The push for advanced education in the nursing profession is rooted in research showing direct links between BSN-prepared nurses and improved patient care. In her groundbreaking 2003 study involving Pennsylvania hospitals, Linda Aiken, Ph.D., RN, FAAN, FRCN, director of the Center for Health Outcomes and Policy Research at the University of Pennsylvania School of Nursing, found a 10 percent increase in the number of BSN-prepared nurses reduced the likelihood of patient death by 5 percent. And her international study published in the Lancet in 2014 revealed a 10 percent increase in bachelor’s degree nurses was associated with a decrease in the likelihood of a patient dying within 30 days of admission.

Coming together

To achieve the IOM goal, the greater nursing community supports Academic Progression in Nursing (APIN), a funded grants initiative of the Robert Wood Johnson Foundation. APIN works to prepare the nursing workforce to deliver high quality patient care across all practice settings through partnerships with community colleges, universities and other health care practice partners.

"As older nurses retire and baby boomers age, registered and BSN-prepared nurses are in demand."

The American Organization of Nurse Executives (AONE) oversees APIN efforts on behalf of the Tri-Council for Nursing, which includes the American Nurses Association (ANA), the American Association of Colleges of Nursing, the National League for Nursing and AONE. Together we are committed to collaborating with nursing and health care leaders, policymakers, academic institutions and other stakeholders to support and adopt innovative and emerging strategies to produce highly educated nurses.

Raising the bar

Higher degrees of education can make a job seeker more attractive to employers, and nursing is no exception. As older nurses retire and baby boomers age, registered and BSN-prepared nurses are in demand. Additionally, as more people access health insurance through the Affordable Care Act, the number of people who need care will only increase.

To provide care, employers often seek out BSN-prepared nurses. Why? Factors include the growing number of Magnet® hospitals, which require participating institutions to hire a majority of BSN-prepared nurses; the 2010 IOM report; and health care’s increasing focus on leadership and care coordination skills. Nurses looking for career advancement should consider advanced education. It’s the best way to participate fully in the transformation of health care. 

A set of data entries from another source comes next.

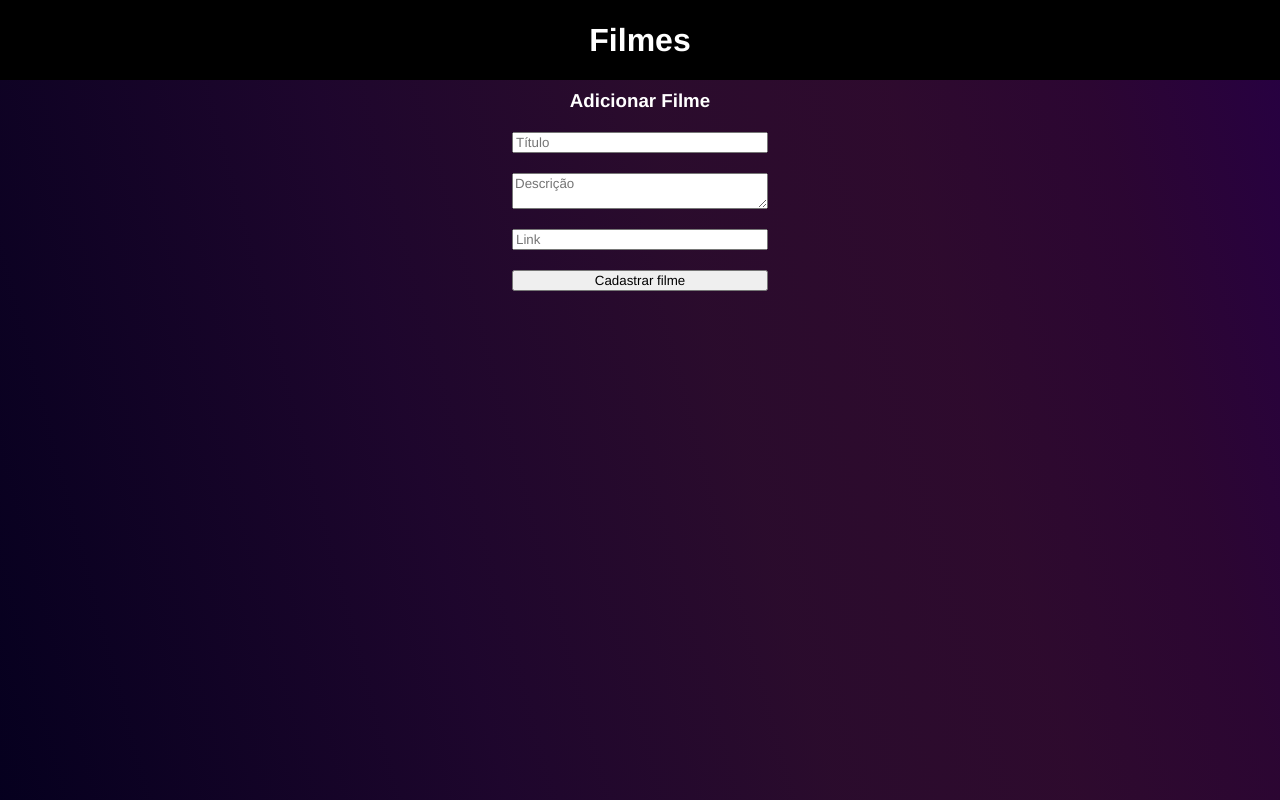
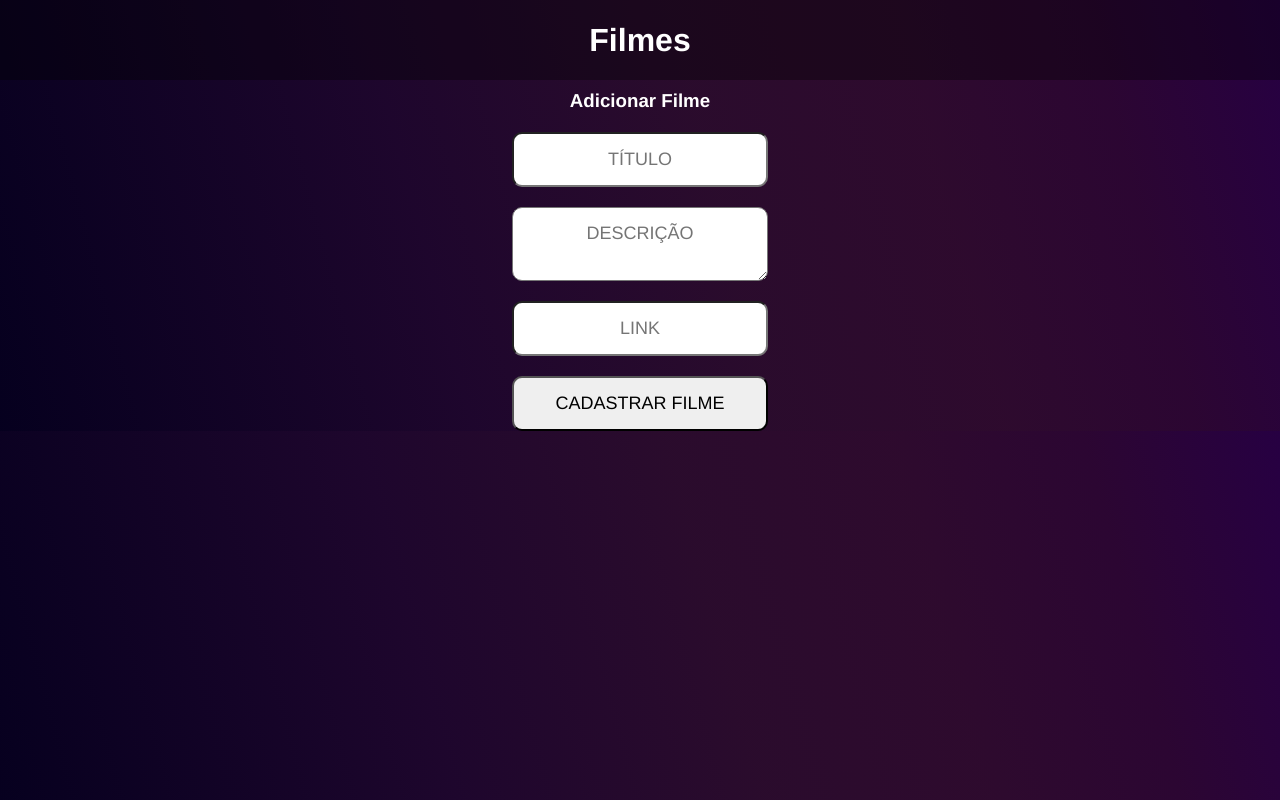
Before and after one commit to MatheusGarvao/Small-Vue.js-Crud-for-Classroom, a Vue app: page / in a window 1280 px wide. Built offline with nearby package versions, Linux system fonts and the light colour scheme.

Commit message:
Estilizando inputs

```diff
--- a/src/App.vue
+++ b/src/App.vue
@@ -19,30 +19,30 @@
 </template>
 
 <script setup>
-import myHeader from "./components/myHeader.vue";
-import Card from "./components/Card.vue";
-import CardForm from "./components/CardForm.vue";
-import { ref } from "vue";
+import myHeader from "./components/myHeader.vue"
+import Card from "./components/card.vue"
+import CardForm from "./components/cardForm.vue"
+import { ref } from "vue"
 
-const cards = ref([]);
+const cards = ref([])
 
 const addCard = (card) => {
-  cards.value.push(card);
-};
+  cards.value.push(card)
+}
 const removeCard = (title) => {
-  cards.value = cards.value.filter((card) => card.title !== title);
-};
+  cards.value = cards.value.filter((card) => card.title !== title)
+}
 </script>
 
 <style>
 * {
-  margin: 0%;
+  margin: 0px;
   color: white;
   font-family: "Franklin Gothic Medium", "Arial Narrow", Arial, sans-serif;
 }
 
 body {
-  height: 100vh;
+  height: 100%;
   background-image: linear-gradient(
     75deg,
     hsl(251deg 100% 6%) 0%,
--- a/src/components/card.vue
+++ b/src/components/card.vue
@@ -1,6 +1,6 @@
 <template>
   <div class="card">
-    <div>
+    <div class="centralizar">
       <h2>{{ title }}</h2>
       <p>
         {{ description }}
@@ -11,47 +11,50 @@
   </div>
 </template>
 <script setup>
-import { ref, onMounted } from "vue";
+import { ref, onMounted } from "vue"
 const props = defineProps({
   title: String,
   description: String,
   url: String,
-});
-const emit = defineEmits();
+})
+const emit = defineEmits()
 
-const description = ref("");
-const title = ref("");
-const url = ref("");
+const description = ref("")
+const title = ref("")
+const url = ref("")
 
 const deleteCard = () => {
-  emit("delete-card", props.title);
-};
+  emit("delete-card", props.title)
+}
 
 onMounted(() => {
   if (props.description) {
     description.value =
       props.description.trim().length > 61
         ? props.description.slice(0, 61) + "..."
-        : props.description;
+        : props.description
   } else {
-    description.value = "Não há descrição cadastrada para este filme";
+    description.value = "Não há descrição cadastrada para este filme"
   }
 
   if (props.title) {
     title.value =
-      props.title.trim().length > 11 ? props.title.slice(0, 11) + "..." : props.title;
+      props.title.trim().length > 11
+        ? props.title.slice(0, 11) + "..."
+        : props.title
   } else {
-    title.value = "Não tem título";
+    title.value = "Não tem título"
   }
 
-  url.value = props.url;
-});
+  url.value = props.url
+})
 </script>
 <style>
 .card {
   height: 15em;
   margin-top: 10%;
-  border-radius: 50% 50% 50% 50% / 24% 24% 76% 76%;
+  border-radius: 10px;
+  /* border-radius: 50% 50% 50% 50% / 24% 24% 76% 76%; */
   background-image: linear-gradient(
     45deg,
     hsl(248deg 100% 2%) 0%,
@@ -61,16 +64,14 @@ onMounted(() => {
     hsl(229deg 100% 22%) 82%,
     hsl(243deg 98% 36%) 100%
   );
-  backdrop-filter: blur(1px);
   border: 2px solid #ff6b99;
+  margin-bottom: 30px;
 }
 
 .card > div {
-  width: 10em;
-  margin-top: 2em;
+  text-align: center;
   overflow: hidden;
-  margin-left: 20%;
-  text-align: center;
+  text-transform: uppercase;
 }
 
 .card > div p {
--- a/src/components/cardForm.vue
+++ b/src/components/cardForm.vue
@@ -1,30 +1,38 @@
 <template>
   <div class="add">
     <h3>Adicionar Filme</h3>
-    <input v-model="title" placeholder="Título" />
-    <textarea v-model="description" placeholder="Descrição"></textarea>
-       <input v-model="url" placeholder="Link" />
+    <input v-model="title" placeholder="Título" class="inputs" />
+    <textarea
+      v-model="description"
+      placeholder="Descrição"
+      class="inputs"
+    ></textarea>
+    <input v-model="url" placeholder="Link" class="inputs" />
     <button @click="addCard">Cadastrar filme</button>
   </div>
 </template>
 
 <script setup>
-import { ref, defineEmits } from "vue";
+import { ref, defineEmits } from "vue"
 
-const emit = defineEmits();
+const emit = defineEmits()
 
-const title = ref("");
-const description = ref("");
-const url = ref("");
+const title = ref("")
+const description = ref("")
+const url = ref("")
 
 const addCard = () => {
   if (title.value && description.value) {
-    emit("card-added", { title: title.value, description: description.value, url: url.value });
-    title.value = "";
-    description.value = "";
-    url.value = "";
+    emit("card-added", {
+      title: title.value,
+      description: description.value,
+      url: url.value,
+    })
+    title.value = ""
+    description.value = ""
+    url.value = ""
   }
-};
+}
 </script>
 
 <style>
@@ -44,5 +52,19 @@ input,
 textarea,
 button {
   color: black;
+  cursor: pointer;
+  border-radius: 10px;
+  font-size: large;
+  padding: 15px;
+  text-align: center;
+  text-transform: uppercase;
+}
+.inputs {
+  border-radius: 10px;
+  font-size: large;
+  padding: 15px;
+  text-align: center;
+  text-transform: uppercase;
+  cursor: text;
 }
 </style>
--- a/src/components/myHeader.vue
+++ b/src/components/myHeader.vue
@@ -8,11 +8,11 @@
 <script setup>
 const props = defineProps({
   titulo: String,
-});
+})
 </script>
 <style>
 header {
-  background-color: black;
+  background-color: rgba(0, 0, 0, 0.35);
   width: 100%;
   position: absolute;
   text-align: center;
```
Also changed, not shown: 1 other file (tests, documents, lock files or other folders).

By Mary Jo Assi, DNP, RN, NEA-BC, FNP-BC, Director, Nursing Practice and Work Environment, American Nurses Association
 

Growing Careers in the Medical Field

Six nurses share what inspired them to pursue a career in nursing.


Marjani Jean-Philippe, RN
Student, Nurse-Midwifery, Frontier Nursing University 

"My decision was predicated by my desire to honor and preserve normal physiological birth. My hope is to inspire each woman to teach another, and improve birth outcomes one woman at a time."

 



Erin Purcell, RN, BSN
Jefferson School of Nursing

“I wanted to help and care for people when they are experiencing a difficult time in their life. The ultimate goal is to start teaching clinically to help future nurses form and master their skills in a clinical setting.”

 



Nicole Poecetti, RN, BSN
Penn State University 

“I wanted to pursue a career that was hands-on, where I could learn something new every day. I wanted to be at the bedside, directly helping patients whether it be controlling their pain, helping them walk or simply holding their hand.”

 



Eliza Nichole Angila
Student, MEPN, Family Nurse Practitioner, UCSF School of Nursing

“I hope to collaborate with patients and develop solutions based on their individual needs. I hope to gain the clinical skills and knowledge necessary to provide tailored care to each of my patients.”

 



Alex Morales-Blanco
BSN Candidate, Johns Hopkins University: School of Nursing

“I was born and raised in Puerto Rico. Spanish was my first language. I’ve always found inspiration in this quote: 'When you’re a nurse, you know that every day you will touch a life or a life will touch yours.' Today, I’m an aspiring pediatric oncology nurse. I love the positive impact one can have as a nurse—not just on the patient, but on their family as well.”

 


Amber S. Hinson, RN, BSN
FNP Student,
Gardner-Webb University

"As a child I enjoyed learning about science and the human body. As a Christian, I have a passion for helping people. The nursing profession is a natural blend of those two loves for me."